= WHAT IS EXPECTED =
The answer must be one number: the count of lines in the data below that include "Average".
__________________________________________________
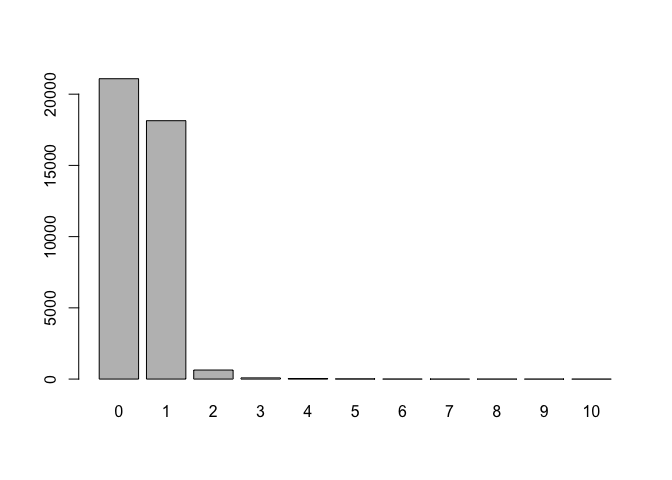
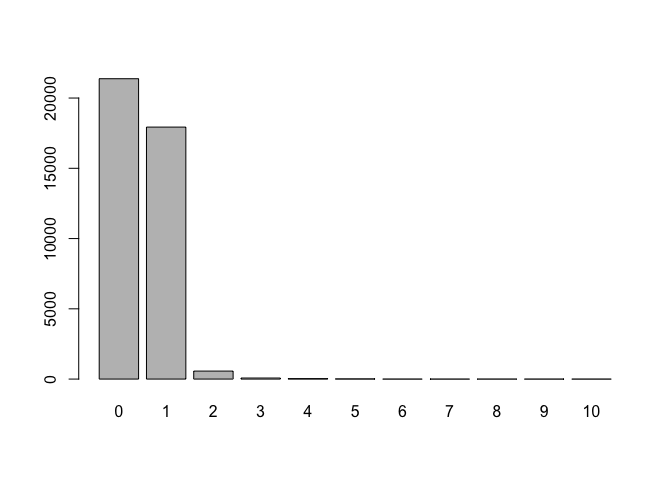
hw04

diff --git a/hw04/report/hw04-soham-ghosh.md b/hw04/report/hw04-soham-ghosh.md
@@ -19,23 +19,23 @@ plot_archive(clean_data)
 ### 1.5) Archives of "splyr", "ggplot2", "XML", and "knitr"
 
 ``` r
-rd_ggplot <- read_archive('ggplot2')
-cd_ggplot <- clean_archive(rd_ggplot)
-write.csv(cd_ggplot, "../data/ggplot2-archive.csv")
-rd_xml <- read_archive('XML')
-cd_xml <- clean_archive(rd_xml)
-write.csv(cd_xml, "../data/xml-archive.csv")
-rd_knitr <- read_archive('knitr')
-cd_knitr <- clean_archive(rd_knitr)
-write.csv(cd_knitr, "../data/knitr-archive.csv")
-rd_dplyr <- read_archive('dplyr')
-cd_dplyr <- clean_archive(rd_dplyr)
-write.csv(cd_dplyr, "../data/dplyr-archive.csv")
-rd_stringr <- read_archive('stringr')
-cd_stringr <- clean_archive(rd_stringr)
-write.csv(cd_stringr, "../data/stringr-archive.csv")
+r_ggplot <- read_archive('ggplot2')
+c_ggplot <- clean_archive(r_ggplot)
+write.csv(c_ggplot, "../data/ggplot2-archive.csv")
+r_xml <- read_archive('XML')
+c_xml <- clean_archive(r_xml)
+write.csv(c_xml, "../data/xml-archive.csv")
+r_knitr <- read_archive('knitr')
+c_knitr <- clean_archive(r_knitr)
+write.csv(c_knitr, "../data/knitr-archive.csv")
+r_dplyr <- read_archive('dplyr')
+c_dplyr <- clean_archive(r_dplyr)
+write.csv(c_dplyr, "../data/dplyr-archive.csv")
+r_stringr <- read_archive('stringr')
+c_stringr <- clean_archive(r_stringr)
+write.csv(c_stringr, "../data/stringr-archive.csv")
 
-big_plot <- rbind(cd_dplyr, cd_ggplot, cd_knitr, cd_xml)
+big_plot <- rbind(c_dplyr, c_ggplot, c_knitr, c_xml)
 ggplot(big_plot, aes(x = date, y = size, color = name)) +
   labs(y = 'Size (kilobytes)', x = 'Date') +
   geom_step()
@@ -62,6 +62,57 @@ split_chars('Go Bears!')
 
     ## [1] "G" "o" " " "B" "e" "a" "r" "s" "!"
 
+``` r
+split_chars('Expecto Patronum')
+```
+
+    ##  [1] "E" "x" "p" "e" "c" "t" "o" " " "P" "a" "t" "r" "o" "n" "u" "m"
+
+``` r
+num_vowels(vec)
+```
+
+    ## a e i o u 
+    ## 1 1 0 1 0
+
+``` r
+count_vowels("The quick brown fox jumps over the lazy dog")
+```
+
+    ## a e i o u 
+    ## 1 3 1 4 2
+
+``` r
+count_vowels("THE QUICK BROWN FOX JUMPS OVER THE LAZY DOG")
+```
+
+    ## a e i o u 
+    ## 1 3 1 4 2
+
+``` r
+reverse_chars("gattaca")
+```
+
+    ## [1] "acattag"
+
+``` r
+reverse_chars("Lumox Maxima")
+```
+
+    ## [1] "amixaM xomuL"
+
+``` r
+reverse_words("sentence! this reverse")
+```
+
+    ## [1] "reverse this sentence!"
+
+``` r
+reverse_words("string")
+```
+
+    ## [1] "string"
+
 Data "Emotion" in Text
 ----------------------
 
@@ -80,7 +131,7 @@ print(summary(number))
     ##    1.00   43.00   69.00   73.41  103.00  167.00
 
 ``` r
-hist(number, breaks = seq(0, max(number)+5, by = 5))
+hist(number, breaks = seq(0, max(number) + 5, by = 5))
 ```
 
 ![](../images/unnamed-chunk-5-1.png)
@@ -90,7 +141,7 @@ hist(number, breaks = seq(0, max(number)+5, by = 5))
 ``` r
 mentions = 1:length(content)
 for (i in mentions) {
-  mentions[i] = sum(grepl("^@[A-Za-z0-9_]{1,15}", str_split(content[i], " ")[[1]]))
+  mentions[i] = sum(grepl("^[^@@]*@[A-Za-z0-9_]{1,15}$", str_split(content[i], " ")[[1]]))
 }
 mentions = unlist(mentions)
 mention_count = table(mentions)
@@ -105,7 +156,7 @@ mention_count
 
     ## mentions
     ##     0     1     2     3     4     5     6     7     8     9    10 
-    ## 21085 18138   635    83    35    14     5     1     2     1     1
+    ## 21375 17933   569    75    28    13     2     1     2     1     1
 
 ``` r
 content[mentions == 10]
@@ -121,14 +172,10 @@ hashtag_length = rep(0,max(number))
 
 for (i in hashtags) {
   tweets = str_split(content[i], " ")[[1]]
-  tags = grepl("^#[A-Za-z][A-Za-z0-9]*", tweets)
-  hashtags[i] = sum(tags)
-  for (j in 1:length(tags)) {
-    if (tags[j]) {
-      index <- nchar(tweets[j])
-      hashtag_length[index] = hashtag_length[index] + 1
-    }
-  }
+  tags = grep("^#[A-Za-z][A-Za-z0-9]*", tweets, val = T)
+  size = nchar(tags) - 1
+  hashtag_length[size] = hashtag_length[size] + 1
+  hashtags[i] = length(tags)
 }
 
 names(hashtag_length) <- 1:length(hashtag_length)
@@ -153,12 +200,12 @@ barplot(hashtag_counts)
 sum(hashtag_length*as.numeric(names(hashtag_length))/sum(hashtag_length))
 ```
 
-    ## [1] 8.997714
+    ## [1] 7.887668
 
 ``` r
 names(hashtag_length[hashtag_length == max(hashtag_length)])
 ```
 
-    ## [1] "5"
+    ## [1] "4"
 
-Average length of hashtags: 8.9977 Most common length of hashtags: 5
+Average length of hashtags: 7.887668 Most common length of hashtags: 4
__________________________________________________
= RESPONSE =
2